I also have a hydro roadie.

Even with compressionless housing on the mech bike and the braking being very impressive even in the wettest conditions, it is so crude in function compared to hydro and one can definitely feel the cable friction relative to the super easy lever of hydro.

The one thing that drive me nuts about cavle disc on the commuter is the rear brake line inevitably getting water in it.  The caliper is chainstay mounted, like on most all recent disc bikes, thus water has a nice little entry point and downward path into the housing.  This is all fine until the temp drops below 0C/32F, when the cable will eventually freeze in there rendering the rear brake useless.  It happens to me every year and every year I vow to go to hydro on the commuter. But then it warms up....

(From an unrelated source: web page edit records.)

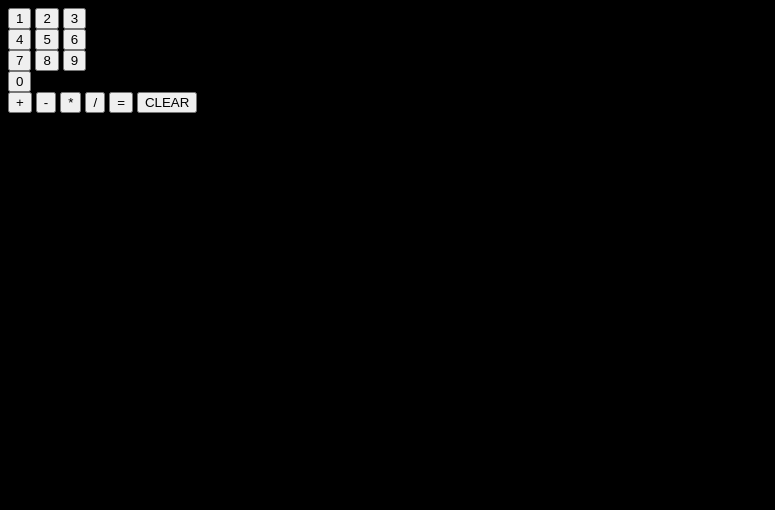
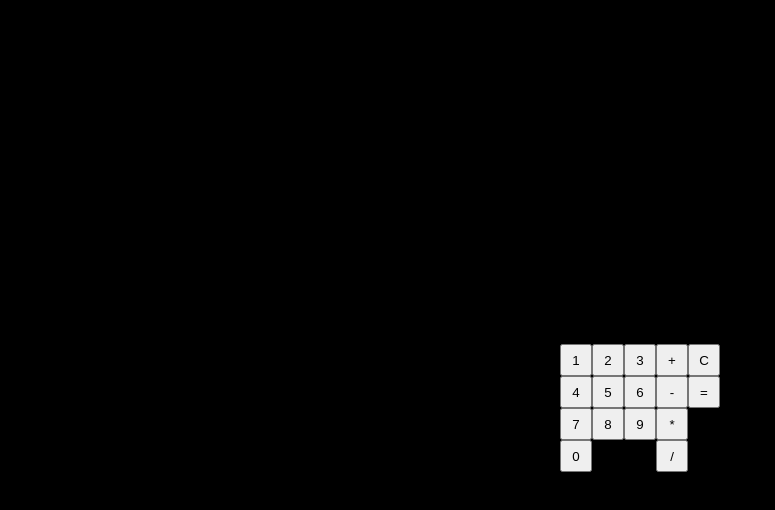
Before and after one commit to jisu-usij/odin-calculator, a plain HTML site: page index.html in a window 1280 px wide. Shown: the whole page, without its empty margins (0-775 px from the left). Drawn offline with Linux system fonts and the light colour scheme.

Commit message:
Add CSS and fix bug with divide by 0
Dividing by zero also showed message that
result exceeded 8 characters. Check for undefined
return from divide() and return if undefined.

```diff
--- a/index.html
+++ b/index.html
@@ -8,34 +8,42 @@
   <link rel="stylesheet" href="./styles.css">
 </head>
 <body>
+  <div class="calculator">
     <div class="display"></div>
+    <div class="button-container">
       <div class="number-container">
-    <div class="number-row-1">
+        <div class="number-row">
           <button class="number">1</button>
           <button class="number">2</button>
           <button class="number">3</button>
         </div>
-    <div class="number-row-2">
+        <div class="number-row">
           <button class="number">4</button>
           <button class="number">5</button>
           <button class="number">6</button>
         </div>
-    <div class="number-row-3">
+        <div class="number-row">
           <button class="number">7</button>
           <button class="number">8</button>
           <button class="number">9</button>
         </div>
-    <div class="number-row-4">
+        <div class="number-row">
           <button class="number">0</button>
         </div>
       </div>
       <div class="function-container">
+        <div class="function-column col-1">
           <button class="operator">+</button>
           <button class="operator">-</button>
           <button class="operator">*</button>
           <button class="operator">/</button>
+        </div>
+        <div class="function-column col-2">
+          <button class="clear">C</button>
           <button class="equal">=</button>
-    <button class="clear">CLEAR</button>
+        </div>
+      </div>
+    </div>
   </div>
 </body>
 </html>
--- a/javascript.js
+++ b/javascript.js
@@ -65,6 +65,9 @@ function handleOperator() {
     else {
       y = +numberBeingBuilt;
       x = operate(operator, x, y);
+      if (x === undefined) {
+        return;
+      }
       const rounded = round(x);
       if (rounded === null) {
         alert("Oops! Sorry, the result of this calculation exceeds 8 characters. Calculator cleared.");
@@ -83,6 +86,9 @@ function handleEqual() {
   if (operator !== undefined && numberBeingBuilt !== "") {
     y = +numberBeingBuilt;
     x = operate(operator, x, y);
+    if (x === undefined) {
+      return;
+    }
     const rounded = round(x);
     if (rounded === null) {
       alert("Oops! Sorry, the result of this calculation exceeds 8 characters. Calculator cleared.");
--- a/styles.css
+++ b/styles.css
@@ -2,3 +2,56 @@ html {
   background-color: black;
   color: white;
 }
+
+body {
+  height: 100vh;
+  display: flex;
+  align-items: center;
+  justify-content: center;
+}
+
+.calculator {
+  display: flex;
+  flex-direction: column;
+}
+
+.button-container {
+  display: flex;
+  /* gap: 2px; */
+}
+
+.number-row {
+  /* This was done to avoid the whitespace between buttons on the
+  same row, since the newline is treated as whitespace. */
+  display: flex;
+}
+
+.number-container {
+  display: flex;
+  flex-direction: column;
+  /* gap: 2px; */
+}
+
+.function-container {
+  display: flex;
+}
+
+.function-column {
+  display: flex;
+  flex-direction: column;
+}
+
+button {
+  box-sizing: border-box;
+  display: inline-block;
+  width: 32px;
+  height: 32px;
+}
+
+/* .equal {
+  flex-grow: 2;
+}
+
+.clear {
+  flex-grow: 1;
+} */
```
Lines whose indentation alone changed are shown as unchanged.
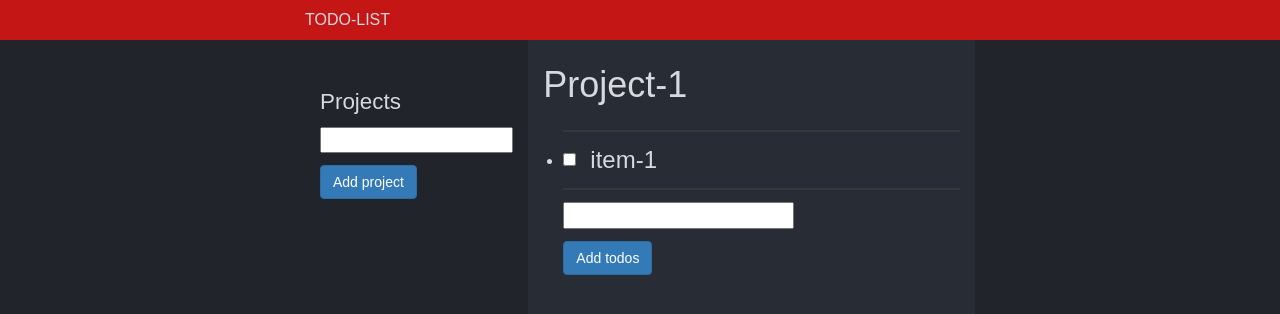
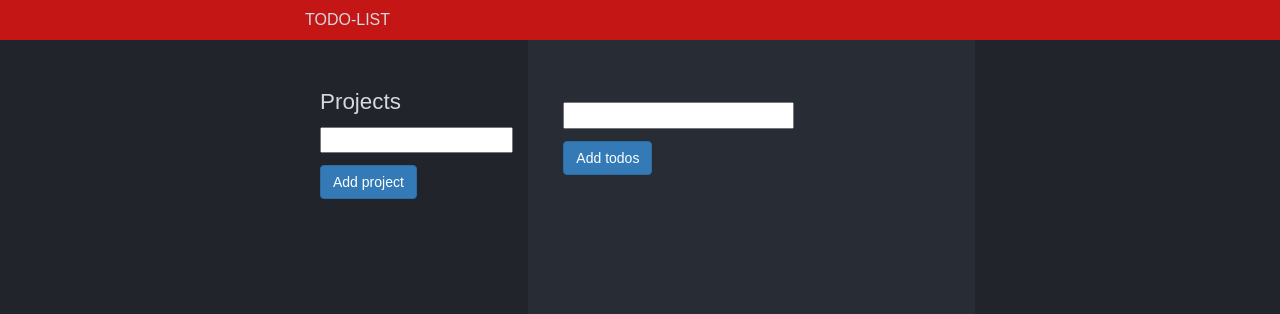
Before and after one commit to halkim44/todoListApp, a website built with webpack: page dist/index.html in a window 1280 px wide. Built offline with nearby package versions, Linux system fonts and the light colour scheme.

Commit message:
Initial dist subtree commit

```diff
--- a/dist/index.html
+++ b/dist/index.html
@@ -38,16 +38,10 @@
             </div>
             <div class="project-viewer-container h-100 d-inline-block col-xs-8">
                 <div class="project-header">
-                    <h1 class="project-title">Project-1</h1>
+                    <h1 class="project-title"></h1>
                 </div>
                 <div class="todo-list-viewer">
                     <ul class="todolist-holder">
-                        <li>
-                            <div class="todo-container">
-                                <input type="checkbox" class="checker">
-                                <h3>item-1</h3>
-                            </div>
-                        </li>
                     </ul>
                     <div class="adding-tools-container">
                         <input type="text" class="todo-title-input">
```
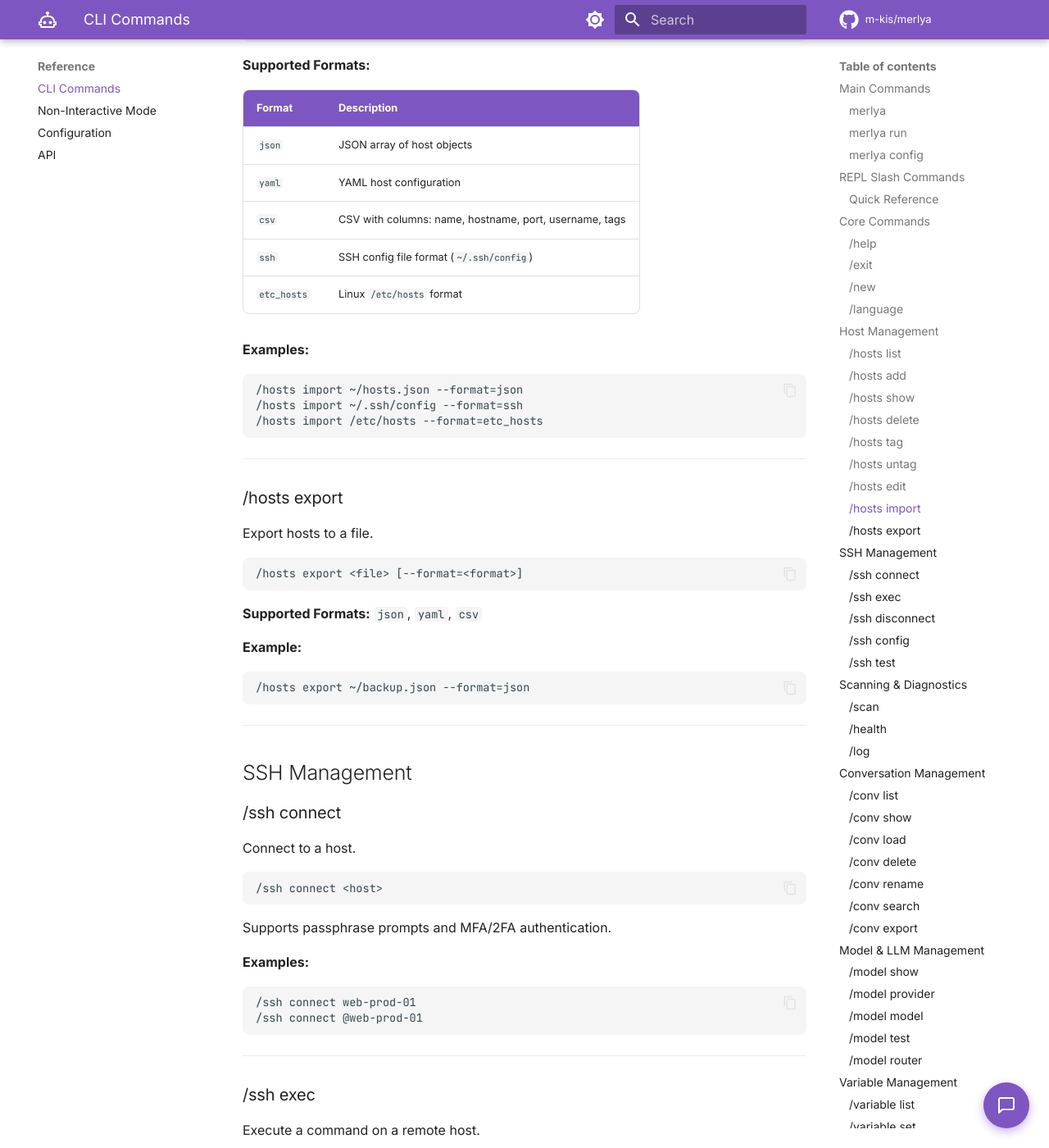
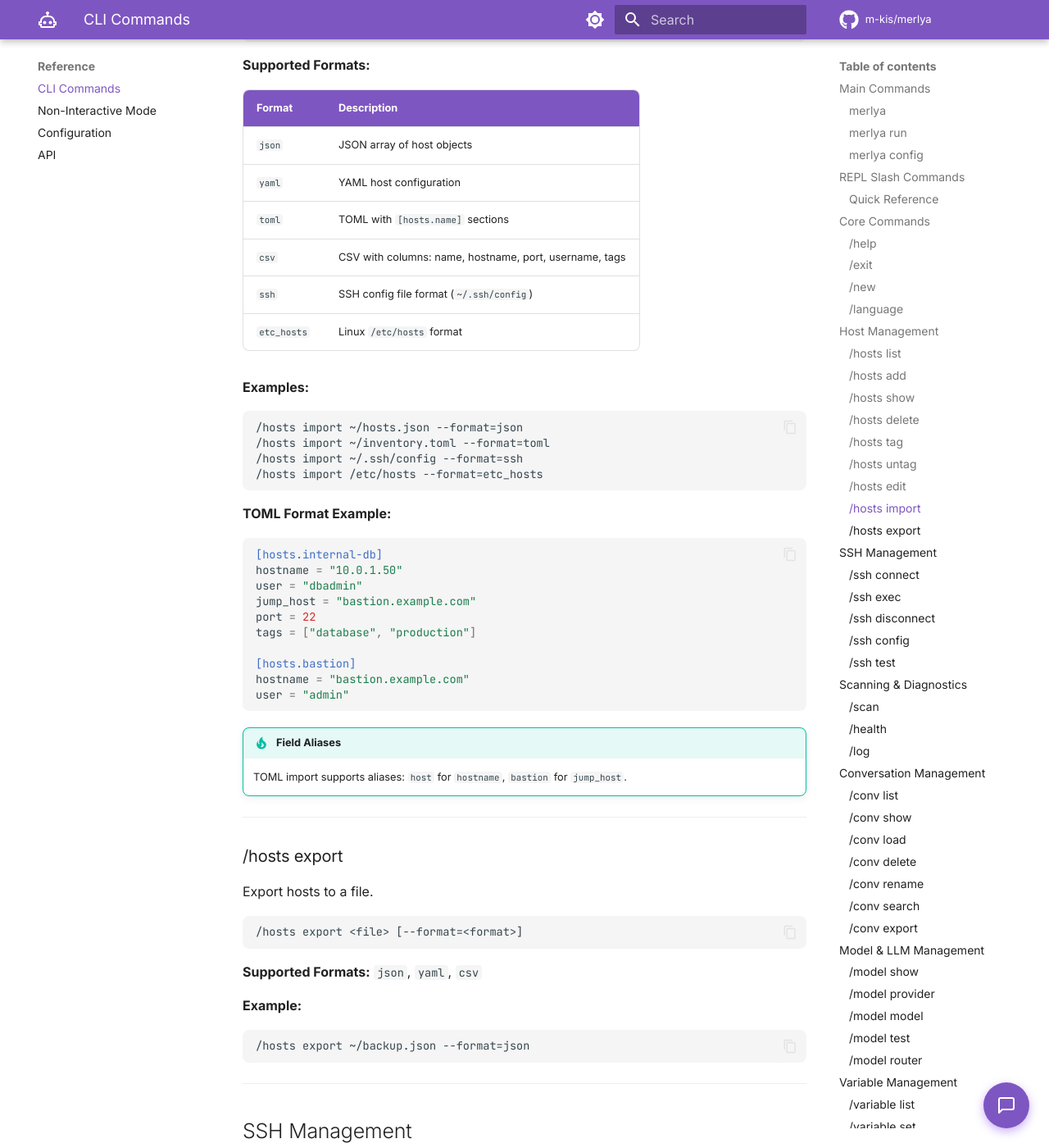
Before and after one commit to m-kis/merlya-docs, an MkDocs documentation site: the page built from docs/reference/cli.md, in a window 1280 px wide and 1400 px high, scrolled down 7741 px. Shown: the whole window at 82% size. Built offline with MkDocs 1.6.1 and Material for MkDocs 9.7.7, drawn with Linux system fonts in a browser that asks for light colours; comment, search, counter and statistics services are not loaded; the version menu is left out.

Commit message:
docs: update for v0.6.1 - console_level and TOML import
- Add logging.console_level setting documentation
- Mark general.log_level as deprecated legacy setting
- Add TOML format to /hosts import supported formats
- Add TOML import example with jump_host support

````diff
--- a/docs/reference/cli.md
+++ b/docs/reference/cli.md
@@ -370,6 +370,7 @@ Import hosts from a file.
 |--------|-------------|
 | `json` | JSON array of host objects |
 | `yaml` | YAML host configuration |
+| `toml` | TOML with `[hosts.name]` sections |
 | `csv` | CSV with columns: name, hostname, port, username, tags |
 | `ssh` | SSH config file format (`~/.ssh/config`) |
 | `etc_hosts` | Linux `/etc/hosts` format |
@@ -377,9 +378,28 @@ Import hosts from a file.
 **Examples:**
 ```
 /hosts import ~/hosts.json --format=json
+/hosts import ~/inventory.toml --format=toml
 /hosts import ~/.ssh/config --format=ssh
 /hosts import /etc/hosts --format=etc_hosts
 ```
+
+**TOML Format Example:**
+
+```toml
+[hosts.internal-db]
+hostname = "10.0.1.50"
+user = "dbadmin"
+jump_host = "bastion.example.com"
+port = 22
+tags = ["database", "production"]
+
+[hosts.bastion]
+hostname = "bastion.example.com"
+user = "admin"
+```
+
+!!! tip "Field Aliases"
+    TOML import supports aliases: `host` for `hostname`, `bastion` for `jump_host`.
 
 ---
 
````
Also changed, not shown: docs/reference/configuration.md (+24 -3 lines).
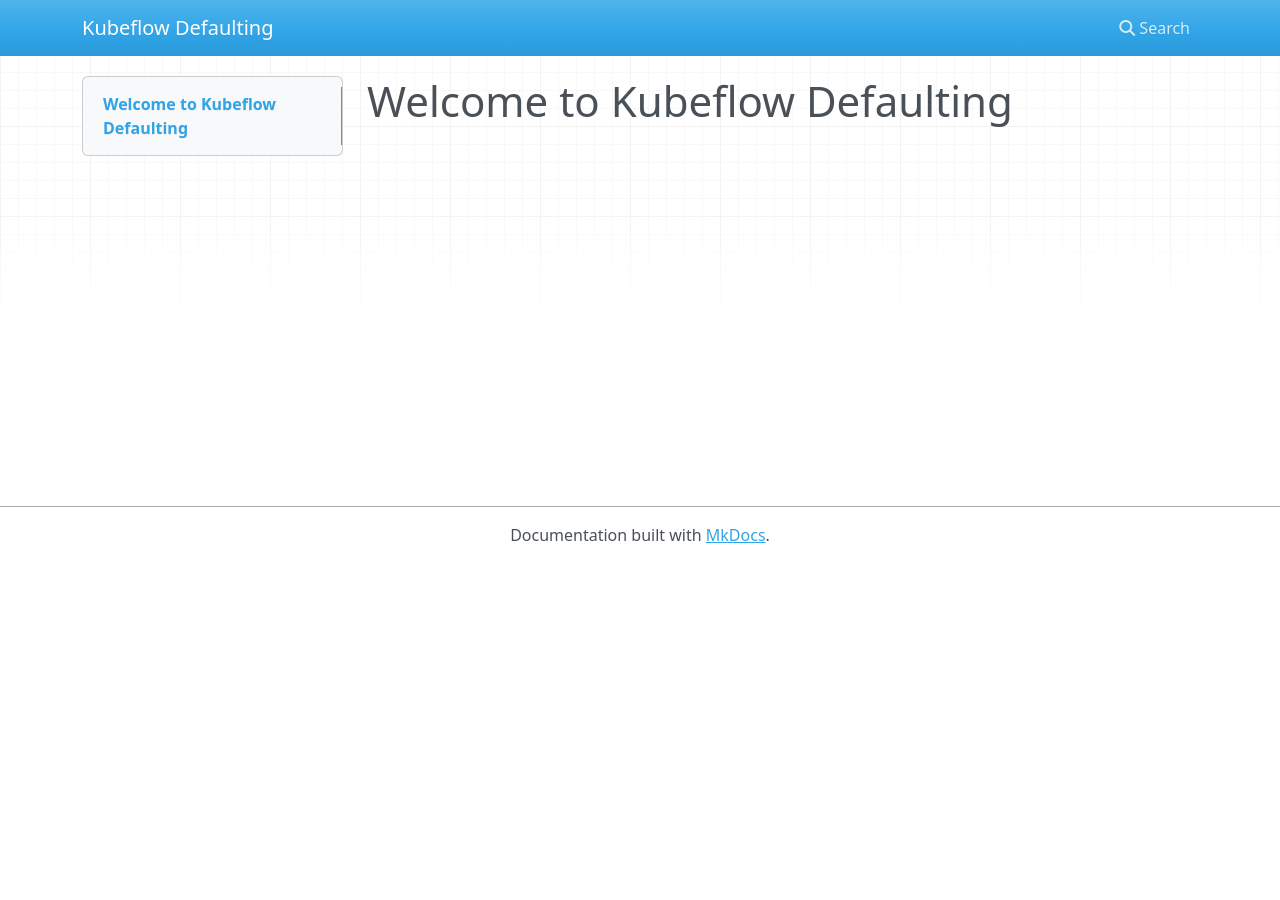
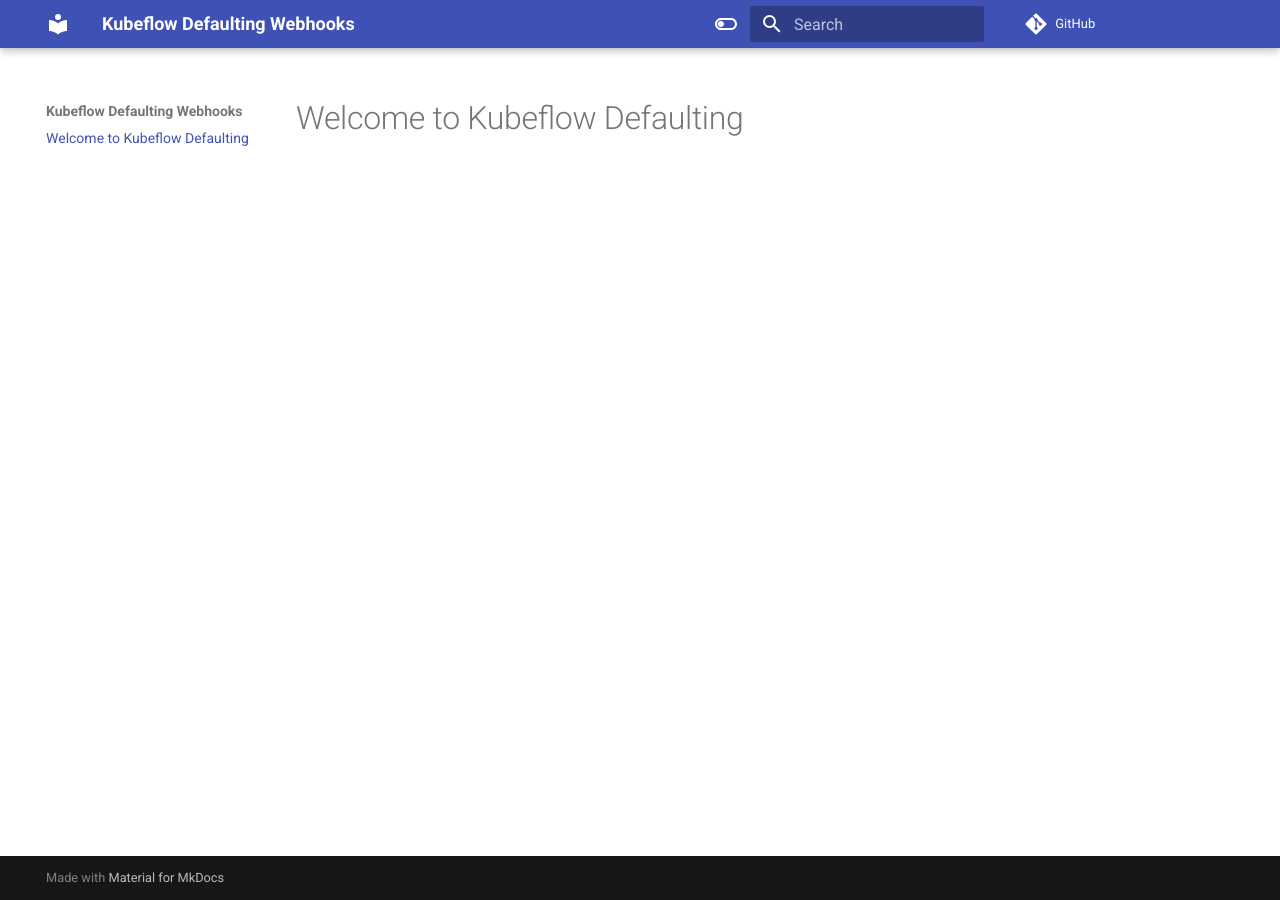
Before and after one commit to johnhoman/kubeflow-defaulting, an MkDocs documentation site: the page built from docs/index.md, in a window 1280 px wide. Built offline with MkDocs 1.6.1 and Material for MkDocs 9.7.7, drawn with Linux system fonts in a browser that asks for light colours; nearby versions of some CDN libraries; comment, search, counter and statistics services are not loaded.

Commit message:
scaffolding docs

```diff
--- /dev/null
+++ b/docs-requirements.txt
@@ -0,0 +1,3 @@
+mkdocs
+mkdocs-macros-plugin
+mkdocs-material
--- a/mkdocs.yml
+++ b/mkdocs.yml
@@ -1 +1,27 @@
-site_name: Kubeflow Defaulting
+site_name: Kubeflow Defaulting Webhooks
+repo_url: https://github.com/johnhoman/kubeflow-defaulting
+theme:
+  icon:
+    repo: fontawesome/brands/git-alt
+  name: material
+  palette:
+  - scheme: default
+    toggle:
+      icon: material/toggle-switch-off-outline
+      name: Switch to dark mode
+  - media: "(prefers-color-scheme: dark)"
+    scheme: slate
+    toggle:
+      icon: material/toggle-switch
+      name: Switch to light mode
+plugins:
+- search
+- macros
+markdown_extensions:
+- pymdownx.superfences:
+    custom_fences:
+    - name: mermaid
+      class: mermaid
+      format: !!python/name:pymdownx.superfences.fence_code_format
+nav:
+- index.md
```
Also changed, not shown: 1 other file.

I'd prefer a frame with a seatstay mounted caliper but do get why manufacturers put the caliper on the chainstay (strength; tidiness; rack mount access) for last many years.

Given the choice, and given the high price of buying hydro systems a la carte, I'd opt for the extra spend at time of purchase and get a hydro bike.